This past year has been very difficult. It began with grieving for my wife who lost her battle with myotonic muscular dystrophy October 11, 2012. That grieving process will probably never end although it does change and has become less intrusive on my daily life. During that time I have also experienced the worst decline of physical function of any previous year. Most of that physical loss has been focused on my shoulders, arms and hands. I can no longer hold a Beefeater on the rocks, a Johnny Walker Black with a twist of lemon, a Cadillac Margarita, or even a glass of Petite Syrah. I also can’t hold a glass of water, but that seems to be a minor inconvenience by comparison. Dressing myself is now completely out of the question as is holding a camera or picking anything up from the table, bed or floor. Eating has been reduced to a process resembling a scene from a Monty Python movie. Getting anything from a plate to my mouth involves a slinging motion that frequently sends food flying in unexpected directions.


Now before this pity party gets out of control, I should point out that I continue to find ways to adapt. For example, there is a terrific acrylic beverage cup on Amazon that I use for coffee, whiskey, and wine. It is lightweight, has a handle that fits my hand perfectly and is relatively inexpensive. I can sling it through the air, provided it is only half-full, and generally get it pretty close to my mouth. (There is a slightly larger mug that I use for water.) As to the photography, that problem was solved when I purchased my GoPro and installed the iPhone app to control it. (See an earlier post.) Eating remains an unresolved challenge although I would rather put up with a messy aftermath then resort to being fed. I can only imagine how the pressure to eat quickly and my swallowing problem would combine, with serious consequences no doubt.


Voice recognition continues to get better with each iteration. Now my new iMac with its Mavericks operating system has built-in voice recognition that is almost as good as Dragon Dictate but has the advantage of being launched immediately by simply pushing the function key twice. I still use Dragon Dictate for the longer projects such as this post.

Jul 122012
 

Spray cans are very frustrating for those of us with weak fingers. Mine have gotten to the point where i needed two hands — one to hold the can, the other to push on the button with my thumb! Try painting that way, or spraying oil into a skillet, spray starch onto a shirt, or lysol onto a countertop. Then I discovered the device shown here. It works for me, and that’s really saying something! I bought mine on Amazon. In fact, I buy almost everything there. Saves time, saves money, and I can’t drive to the store anyway.

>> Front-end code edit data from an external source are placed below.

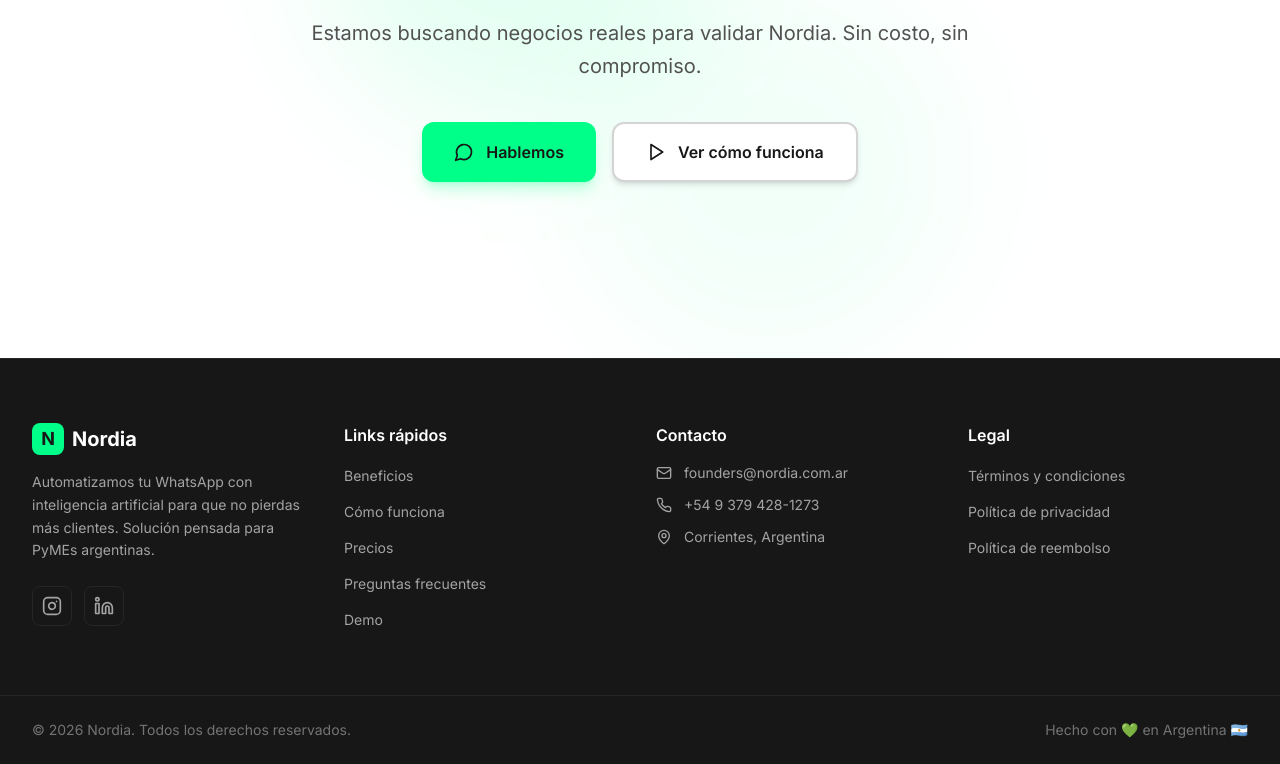
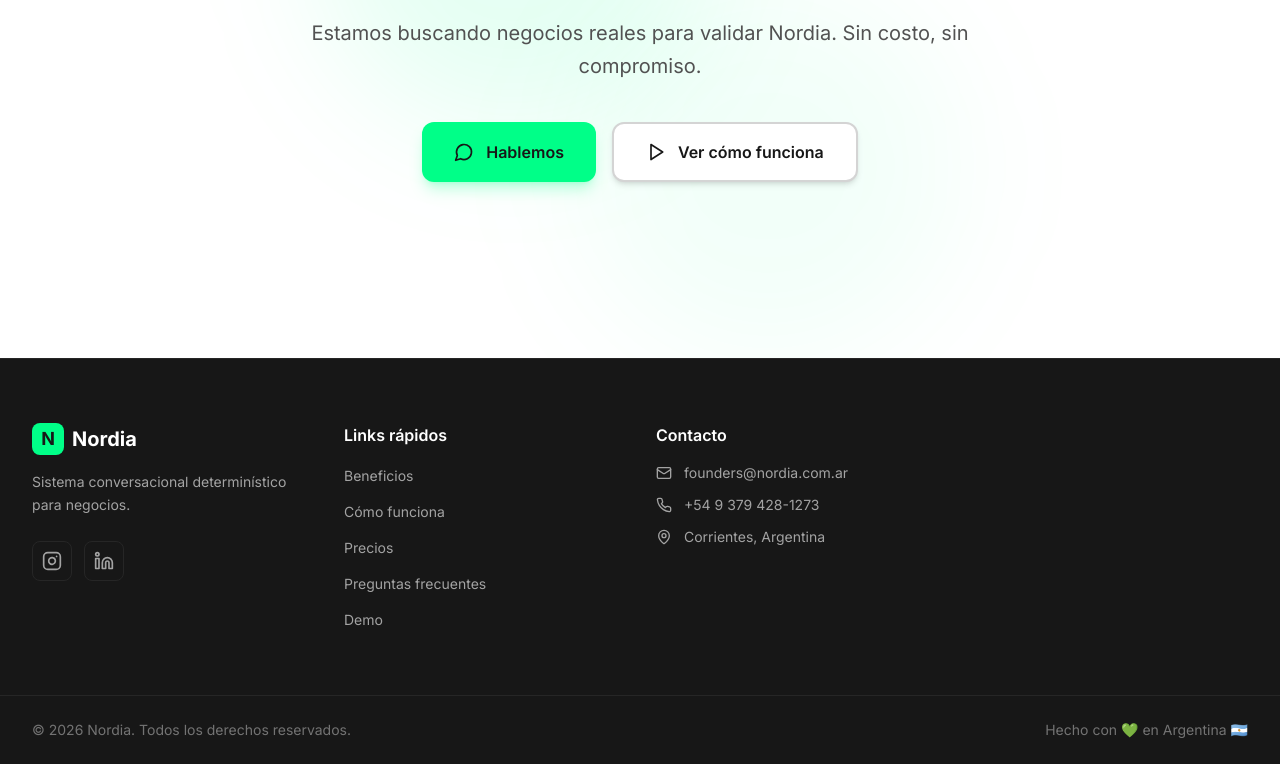
Before and after one commit to gonzacha/nordia.com.ar, a Next.js app: page / in a window 1280 px wide. Shown: the part 2783-3547 px from the top of the page. Built offline with nearby package versions, Linux system fonts and the light colour scheme; no server answers.

Commit message:
Update footer copy and remove legal links

```diff
--- a/app/components/Footer.tsx
+++ b/app/components/Footer.tsx
@@ -35,12 +35,6 @@
   { label: "Demo", href: "#demo" },
 ];
 
-const defaultLegalLinks: FooterLink[] = [
-  { label: "Términos y condiciones", href: "/terminos" },
-  { label: "Política de privacidad", href: "/privacidad" },
-  { label: "Política de reembolso", href: "/reembolso" },
-];
-
 const defaultSocialLinks: SocialLink[] = [
   {
     icon: <Instagram className="w-5 h-5" />,
@@ -62,9 +56,8 @@
 
 export default function Footer({
   logo = "Nordia",
-  description = "Automatizamos tu WhatsApp con inteligencia artificial para que no pierdas más clientes. Solución pensada para PyMEs argentinas.",
+  description = "Sistema conversacional determinístico para negocios.",
   quickLinks = defaultQuickLinks,
-  legalLinks = defaultLegalLinks,
   socialLinks = defaultSocialLinks,
   contactInfo = defaultContactInfo,
   whatsappNumber = "5493794281273",
@@ -180,22 +173,8 @@
             </ul>
           </div>
 
-          {/* Column 4: Legal */}
-          <div>
-            <h4 className="text-white font-semibold mb-4">Legal</h4>
-            <ul className="space-y-3">
-              {legalLinks.map((link) => (
-                <li key={link.href}>
-                  <a
-                    href={link.href}
-                    className="text-neutral-400 hover:text-[#00ff88] text-sm transition-colors"
-                  >
-                    {link.label}
-                  </a>
-                </li>
-              ))}
-            </ul>
-          </div>
+          {/* Column 4 spacer */}
+          <div />
         </div>
       </div>
 
```
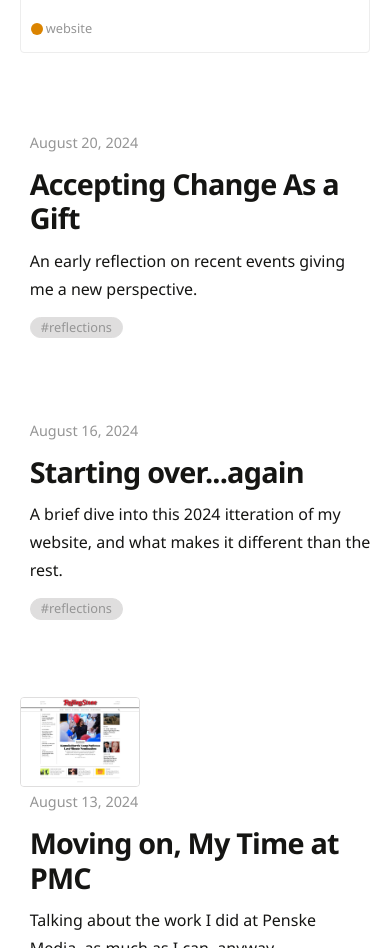
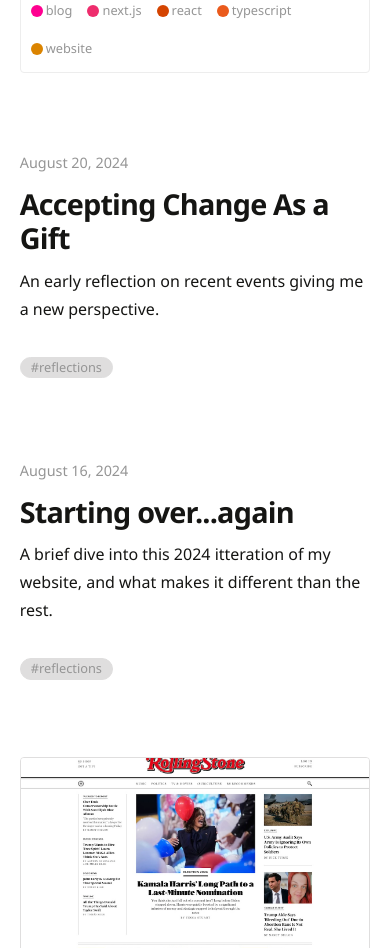
Before and after one commit to jomurgel/jomurgel-learn, a Next.js app: page /blog in a window 390 px wide. Shown: the part 2040-2988 px from the top of the page. Built offline with nearby package versions, Linux system fonts and the light colour scheme.

Commit message:
fixes images ration on mobile

```diff
--- a/src/components/PostCard/index.tsx
+++ b/src/components/PostCard/index.tsx
@@ -15,14 +15,13 @@ export const CoverImage = ( { image, alt }: { image: string, alt: string } ) =>
       <Image
         alt={alt ? alt : ''}
         data-type="thumbnail"
-        height={266.67}
+        width={600}
+        height={400}
         priority={true}
         src={image}
         style={{
           width: '100%',
-          height: '100%',
         }}
-        width={400}
       />
     </div>
   )
--- a/src/scss/style.scss
+++ b/src/scss/style.scss
@@ -423,10 +423,12 @@ section {
   }
 
   &[data-type="blog"] {
+    border-radius: var(--border-radius);
+    align-items: center;
     margin-bottom: calc( var(--pad-2) * 2.5 );
+    gap: var(--pad);
 
     @media screen and (min-width: map.get($breakpoints, "media-md")) {
-      align-items: center;
       display: flex;
     }
 
@@ -434,28 +436,33 @@ section {
       margin: 0;
     }
 
-    p {
+    > a {
+      display: inline-block;
+    }
+
+    > a [data-type="thumbnail"] {
+      height: auto;
       margin-bottom: var(--pad);
-    }
-
-    > a [data-type="thumbnail"] {
+      width: 100%;
+      aspect-ratio: 3/2;
+
+      @media screen and (min-width: map.get($breakpoints, "media-md")) {
+        width: calc(var(--pad-2) * 4);
         height: calc(var(--pad-2) * 3);
-      width: calc(var(--pad-2) * 4);
-      margin-right: var(--pad);
-
-      @media screen and (min-width: map.get($breakpoints, "media-sm")) {
+      }
+    }
 
     img {
       width: 100%;
       height: 100%;
       object-fit: cover;
-          object-position: center;
-        }
-      }
     }
 
     > div:not([data-type="thumbnail"]) {
-      padding-left: var(--pad);
+
+      @media screen and (min-width: map.get($breakpoints, "media-md")) {
+        padding: var(--pad);
+      }
     }
 
     h2 {
@@ -636,7 +643,7 @@ section {
     margin-bottom: calc( var(--pad-2) * 2.5 );
     gap: var(--pad);
 
-    @media screen and (min-width: map.get($breakpoints, "media-sm")) {
+    @media screen and (min-width: map.get($breakpoints, "media-md")) {
       display: flex;
     }
 
@@ -644,76 +651,39 @@ section {
       margin: 0;
     }
 
+    > a {
+      display: inline-block;
+    }
+
     > a [data-type="thumbnail"] {
+      height: auto;
+      width: 100%;
+      margin-bottom: var(--pad);
+      aspect-ratio: 3/2;
+
+      @media screen and (min-width: map.get($breakpoints, "media-md")) {
+        aspect-ratio: 1/1;
         height: calc(var(--pad-3) * 3);
         width: calc(var(--pad-3) * 3);
-
-      @media screen and (min-width: map.get($breakpoints, "media-sm")) {
-        // height: auto;
+      }
+    }
 
     img {
       width: 100%;
       height: 100%;
       object-fit: cover;
     }
-      }
-    }
 
     > div:not([data-type="thumbnail"]) {
+
+      @media screen and (min-width: map.get($breakpoints, "media-md")) {
         padding: var(--pad);
-
-      @media screen and (min-width: map.get($breakpoints, "media-sm")) {
         flex: 0 0 50%;
-      }
-    }
-
-    nav {
-      font-size: 80%;
-      margin: var(--pad) 0;
-
-      &:last-child {
-        margin-bottom: 0;
-      }
-
-      $i: 0;
-
-      @each $color, $value in $colors {
-        $i: $i + 1;
-        ul li:nth-child(#{$i}) span::before {
-          background-color: var(#{$value});
-        }
-      }
-
-      ul li span {
-        display: inline-block;
-        padding-left: calc(var(--pad) * 1.5);
-        color: var(--gray);
-        font-style: italic;
-        vertical-align: top;
-        position: relative;
-
-        &::before {
-          border-radius: 100%;
-          content: '';
-          height: 0.75rem;
-          width: 0.75rem;
-          background-color: var(--lightest-gray);
-          position: absolute;
-          transform: translateY(-50%);
-          top: calc(50% + 1px);
-          left: 0;
-        }
       }
     }
 
     p {
       margin-bottom: 0;
-    }
-
-    [data-type="related"] {
-
-      font-size: 90%;
-      display: inline-block;
     }
 
     h2 {
```
Lines whose indentation alone changed are shown as unchanged.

Oct 282010
 

OneTouch Can Opener on top of a can.

I used the OneTouch® Can Opener on my favorite soup - albondigas.


Preface: The day after I posted this, my can opener really jammed. I’ve seen other reviews about this problem, but I chalked them up to operator error. Now I’m not so sure. I still like the product, and it’s opened dozens of cans for me, but my endorsement is no longer so glowing.
If you have weak hands and fingers, you may have shared my frustration with can openers. The ones that sit on the counter have a major flaw: they expect you to hold up the can with one hand while you press down a lever with the other. Unless I was opening a 6 ounce can of tomato paste, I found that an impossible assignment. So when I found the OneTouch® can opener on Amazon I just had to share it with everyone. I have included a video, because it is almost impossible to describe in a believable fashion how easy it is to use this device. In the interest of full disclosure, I will say that once or twice it seemed to grab hold of a can and not want to let go even after it was through cutting. But after a little fussing with it, I managed to persuade it to let go.